by Katie Julius
I’m sure we all have memories as children of the great anticipation of Christmas morning. We carefully crafted our wish list, helped our parents decorate our homes, baked cookies with families, and excitedly performed in the choir at Christmas Eve service before quickly falling asleep so Christmas morning would arrive.
Christmas morning in our home was carefully choreographed. We weren’t allowed down the hallway to peek at the presents under the tree until both mom and dad were up. Of course we were always up early and eagerly climbed into our parents bed to wake them so we could begin our celebration. We waited for them to set up the VHS video camcorder to preserve our reactions that morning and then walked down the hall – youngest to oldest. We reached the doorway to the living room and peeked around the corner, and ran to the “Santa” gifts and stockings that sat under the tree.
Throughout the morning, as each package’s red and green wrapping paper was torn off to reveal the much desired and hoped for gift, the anticipation turned to joy and thankfulness.
Years later, now as a mom, I witness that same anticipation in my daughter as we countdown the days to Christmas each December with our advent activities. Everyday she asks, “Is Christmas almost here?”

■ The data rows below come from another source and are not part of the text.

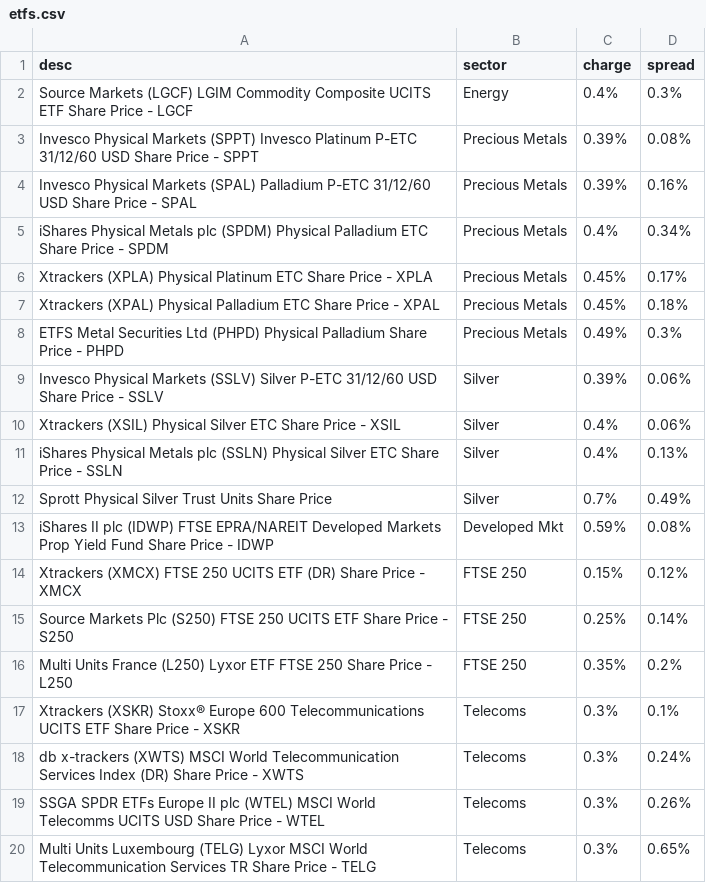
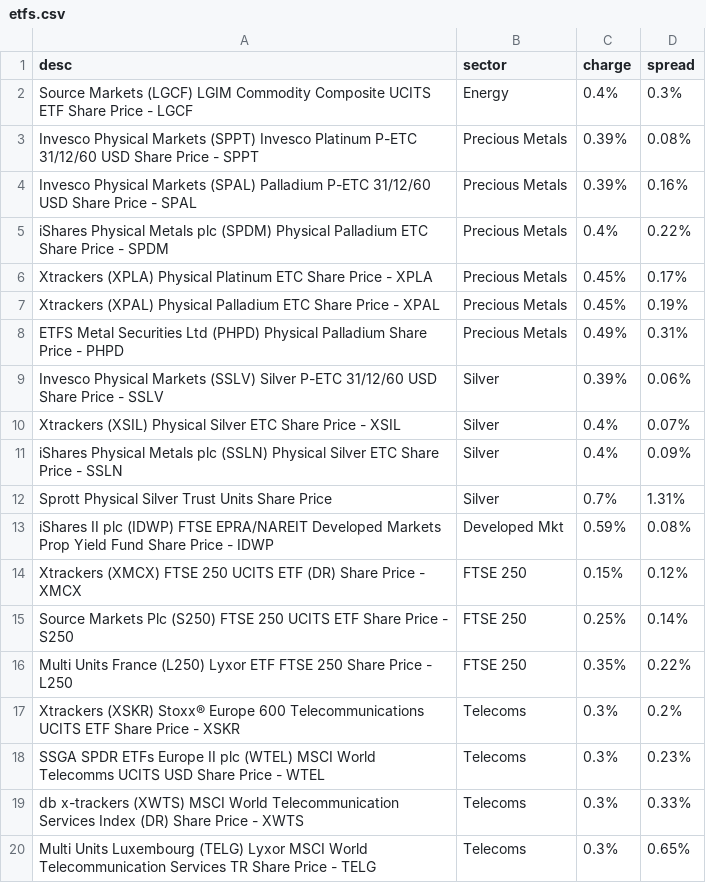
Before and after one commit to KqSMea8/picker, a CSV file: etfs.csv, drawn as a sheet.

```diff
--- a/etfs.csv
+++ b/etfs.csv
@@ -4,10 +4,10 @@ Invesco Physical Markets (SPPT) Invesco Platinum P-ETC 31/12/60 USD Share Price
 Invesco Physical Markets (SPAL) Palladium P-ETC 31/12/60 USD Share Price - SPAL, Precious Metals,0.39%,0.16%
-iShares Physical Metals plc (SPDM) Physical Palladium ETC Share Price - SPDM, Precious Metals,0.4%,0.34%
+iShares Physical Metals plc (SPDM) Physical Palladium ETC Share Price - SPDM, Precious Metals,0.4%,0.22%
 Xtrackers (XPLA) Physical Platinum ETC Share Price - XPLA, Precious Metals,0.45%,0.17%
-Xtrackers (XPAL) Physical Palladium ETC Share Price - XPAL, Precious Metals,0.45%,0.18%
-ETFS Metal Securities Ltd (PHPD) Physical Palladium Share Price - PHPD, Precious Metals,0.49%,0.3%
+Xtrackers (XPAL) Physical Palladium ETC Share Price - XPAL, Precious Metals,0.45%,0.19%
+ETFS Metal Securities Ltd (PHPD) Physical Palladium Share Price - PHPD, Precious Metals,0.49%,0.31%
 Invesco Physical Markets (SSLV) Silver P-ETC 31/12/60 USD Share Price - SSLV, Silver,0.39%,0.06%
-Xtrackers (XSIL) Physical Silver ETC Share Price - XSIL, Silver,0.4%,0.06%
-iShares Physical Metals plc (SSLN) Physical Silver ETC Share Price - SSLN, Silver,0.4%,0.13%
-Sprott Physical Silver Trust Units Share Price, Silver,0.7%,0.49%
+Xtrackers (XSIL) Physical Silver ETC Share Price - XSIL, Silver,0.4%,0.07%
+iShares Physical Metals plc (SSLN) Physical Silver ETC Share Price - SSLN, Silver,0.4%,0.09%
+Sprott Physical Silver Trust Units Share Price, Silver,0.7%,1.31%
 iShares II plc (IDWP) FTSE EPRA/NAREIT Developed Markets Prop Yield Fund Share Price - IDWP, Developed Mkt,0.59%,0.08%
@@ -15,6 +15,6 @@ Xtrackers (XMCX) FTSE 250 UCITS ETF (DR) Share Price - XMCX, FTSE 250,0.15%,0.12
 Source Markets Plc (S250) FTSE 250 UCITS ETF Share Price - S250, FTSE 250,0.25%,0.14%
-Multi Units France (L250) Lyxor ETF FTSE 250 Share Price - L250, FTSE 250,0.35%,0.2%
-Xtrackers (XSKR) Stoxx® Europe 600 Telecommunications UCITS ETF Share Price - XSKR, Telecoms,0.3%,0.1%
-db x-trackers (XWTS) MSCI World Telecommunication Services Index (DR) Share Price - XWTS, Telecoms,0.3%,0.24%
-SSGA SPDR ETFs Europe II plc (WTEL) MSCI World Telecomms UCITS USD Share Price - WTEL, Telecoms,0.3%,0.26%
+Multi Units France (L250) Lyxor ETF FTSE 250 Share Price - L250, FTSE 250,0.35%,0.22%
+Xtrackers (XSKR) Stoxx® Europe 600 Telecommunications UCITS ETF Share Price - XSKR, Telecoms,0.3%,0.2%
+SSGA SPDR ETFs Europe II plc (WTEL) MSCI World Telecomms UCITS USD Share Price - WTEL, Telecoms,0.3%,0.23%
+db x-trackers (XWTS) MSCI World Telecommunication Services Index (DR) Share Price - XWTS, Telecoms,0.3%,0.33%
 Multi Units Luxembourg (TELG) Lyxor MSCI World Telecommunication Services TR Share Price - TELG, Telecoms,0.3%,0.65%
```
Also changed, not shown: etf_details.csv, invtrust_details.csv, 3 other files.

Sadly, I have to admit that I have lost some of that great anticipation I had as a child and now see in my daughter. The Christmas season can often become a season of the never-ending “to do” list – school lessons, recitals, family gatherings, parties, shopping, decorating, baking … the list goes on.

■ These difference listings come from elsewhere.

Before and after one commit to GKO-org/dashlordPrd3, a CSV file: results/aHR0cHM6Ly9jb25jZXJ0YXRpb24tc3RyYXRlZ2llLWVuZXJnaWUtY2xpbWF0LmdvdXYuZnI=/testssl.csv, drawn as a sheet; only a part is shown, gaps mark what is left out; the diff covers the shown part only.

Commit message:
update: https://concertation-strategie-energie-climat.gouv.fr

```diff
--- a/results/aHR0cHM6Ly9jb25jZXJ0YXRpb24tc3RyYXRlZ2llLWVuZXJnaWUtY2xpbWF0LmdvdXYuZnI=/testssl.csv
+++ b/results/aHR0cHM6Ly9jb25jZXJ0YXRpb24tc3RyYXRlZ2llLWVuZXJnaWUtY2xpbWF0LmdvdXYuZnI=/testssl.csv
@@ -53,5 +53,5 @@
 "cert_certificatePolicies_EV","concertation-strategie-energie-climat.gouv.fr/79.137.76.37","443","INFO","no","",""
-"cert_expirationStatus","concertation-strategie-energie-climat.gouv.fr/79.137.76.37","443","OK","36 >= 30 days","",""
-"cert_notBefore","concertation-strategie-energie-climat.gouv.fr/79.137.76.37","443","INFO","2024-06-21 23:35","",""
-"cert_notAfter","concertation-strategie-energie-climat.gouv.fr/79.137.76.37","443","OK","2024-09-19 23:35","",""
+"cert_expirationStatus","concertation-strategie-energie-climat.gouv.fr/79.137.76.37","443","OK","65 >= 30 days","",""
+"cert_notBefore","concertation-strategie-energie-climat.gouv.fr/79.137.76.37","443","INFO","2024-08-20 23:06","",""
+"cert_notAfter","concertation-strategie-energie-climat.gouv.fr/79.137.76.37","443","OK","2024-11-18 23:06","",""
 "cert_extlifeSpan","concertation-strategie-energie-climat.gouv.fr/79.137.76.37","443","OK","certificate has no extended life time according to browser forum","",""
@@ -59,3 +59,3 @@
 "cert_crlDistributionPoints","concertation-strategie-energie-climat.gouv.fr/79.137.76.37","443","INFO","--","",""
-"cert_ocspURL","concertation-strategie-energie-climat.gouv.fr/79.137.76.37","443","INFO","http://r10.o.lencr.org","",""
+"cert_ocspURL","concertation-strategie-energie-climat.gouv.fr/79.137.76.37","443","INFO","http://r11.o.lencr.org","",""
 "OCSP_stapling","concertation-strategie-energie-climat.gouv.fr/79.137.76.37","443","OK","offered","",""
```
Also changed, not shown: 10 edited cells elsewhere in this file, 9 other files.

This year, I have found myself thinking of Mary, the mother of Jesus. She was much younger than most first-time moms today, myself included, and probably somewhat scared. I’m sure she was also eagerly anticipating the arrival of the baby that was growing inside her–the baby who would save the world.

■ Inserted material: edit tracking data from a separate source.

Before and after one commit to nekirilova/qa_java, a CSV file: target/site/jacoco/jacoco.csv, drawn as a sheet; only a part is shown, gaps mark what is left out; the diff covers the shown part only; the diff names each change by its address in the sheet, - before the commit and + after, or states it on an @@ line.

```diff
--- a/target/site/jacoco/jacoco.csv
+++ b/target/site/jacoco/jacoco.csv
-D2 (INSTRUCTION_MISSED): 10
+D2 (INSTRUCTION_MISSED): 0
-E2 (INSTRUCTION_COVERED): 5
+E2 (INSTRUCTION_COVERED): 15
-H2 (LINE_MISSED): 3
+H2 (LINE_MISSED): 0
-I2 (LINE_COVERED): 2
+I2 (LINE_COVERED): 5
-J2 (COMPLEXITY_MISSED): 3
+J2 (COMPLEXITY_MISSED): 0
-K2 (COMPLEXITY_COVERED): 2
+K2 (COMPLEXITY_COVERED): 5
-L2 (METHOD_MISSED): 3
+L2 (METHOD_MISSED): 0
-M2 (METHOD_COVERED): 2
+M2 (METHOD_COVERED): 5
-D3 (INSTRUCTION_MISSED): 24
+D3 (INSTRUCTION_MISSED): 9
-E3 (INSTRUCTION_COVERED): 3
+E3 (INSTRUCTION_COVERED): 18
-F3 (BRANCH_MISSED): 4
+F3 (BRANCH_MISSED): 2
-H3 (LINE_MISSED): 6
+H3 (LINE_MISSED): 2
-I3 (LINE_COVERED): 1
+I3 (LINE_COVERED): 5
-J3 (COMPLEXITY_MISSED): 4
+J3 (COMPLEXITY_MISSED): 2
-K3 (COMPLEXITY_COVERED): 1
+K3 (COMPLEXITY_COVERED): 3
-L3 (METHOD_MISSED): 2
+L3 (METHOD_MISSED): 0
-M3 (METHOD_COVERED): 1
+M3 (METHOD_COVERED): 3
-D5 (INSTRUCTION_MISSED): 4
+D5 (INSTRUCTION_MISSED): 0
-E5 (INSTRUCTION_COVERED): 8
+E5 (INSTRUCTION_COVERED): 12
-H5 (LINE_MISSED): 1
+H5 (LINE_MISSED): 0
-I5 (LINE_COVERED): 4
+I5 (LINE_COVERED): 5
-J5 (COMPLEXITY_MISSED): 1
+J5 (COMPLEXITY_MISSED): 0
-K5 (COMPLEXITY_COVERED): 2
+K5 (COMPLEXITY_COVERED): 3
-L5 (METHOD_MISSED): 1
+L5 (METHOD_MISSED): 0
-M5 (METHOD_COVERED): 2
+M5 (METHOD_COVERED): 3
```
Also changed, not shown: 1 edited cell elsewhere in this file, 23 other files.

When I was pregnant, I remember that with each office visit, ultrasound, and shower celebrating the life growing inside of me, my anticipation grew. I could not wait to meet her. And while the process of welcoming her into this world was not an easy one, to hear her cries, see her face, and hold her in my arms brought immeasurable joy (and relief!).
As Mary cuddled her newborn baby and looked at his little cheeks and tiny lips, I can only imagine what was going through her mind when she lovingly stared at the face of the Son of God. I’m sure the joy of the arrival of her baby multiplied, realizing she was holding the most anticipated baby in all of history–a true miracle.
In Luke 2:19, after the visit from the shepherds, the Bible tells us that Mary “treasured up all these things and pondered them in her heart.”
I want to encourage you, as the Advent season draws to a close, to take time to experience the anticipation of Christmas with your children. Take a break from your schooling and other activities to allow yourself to feel that bubbling-over excitement you felt as a child.
And then when you are sitting with your family on Christmas morning, watching joy wash over their faces, remember Mary. Let the joy of the celebration of the birth of Jesus fill you. Treasure these moments and ponder them in your heart.
Long after the Christmas decorations are back in the attic and the monotony of your daily school routine seems to drag on during the drawn-out winter days, ponder those memories just as Mary did.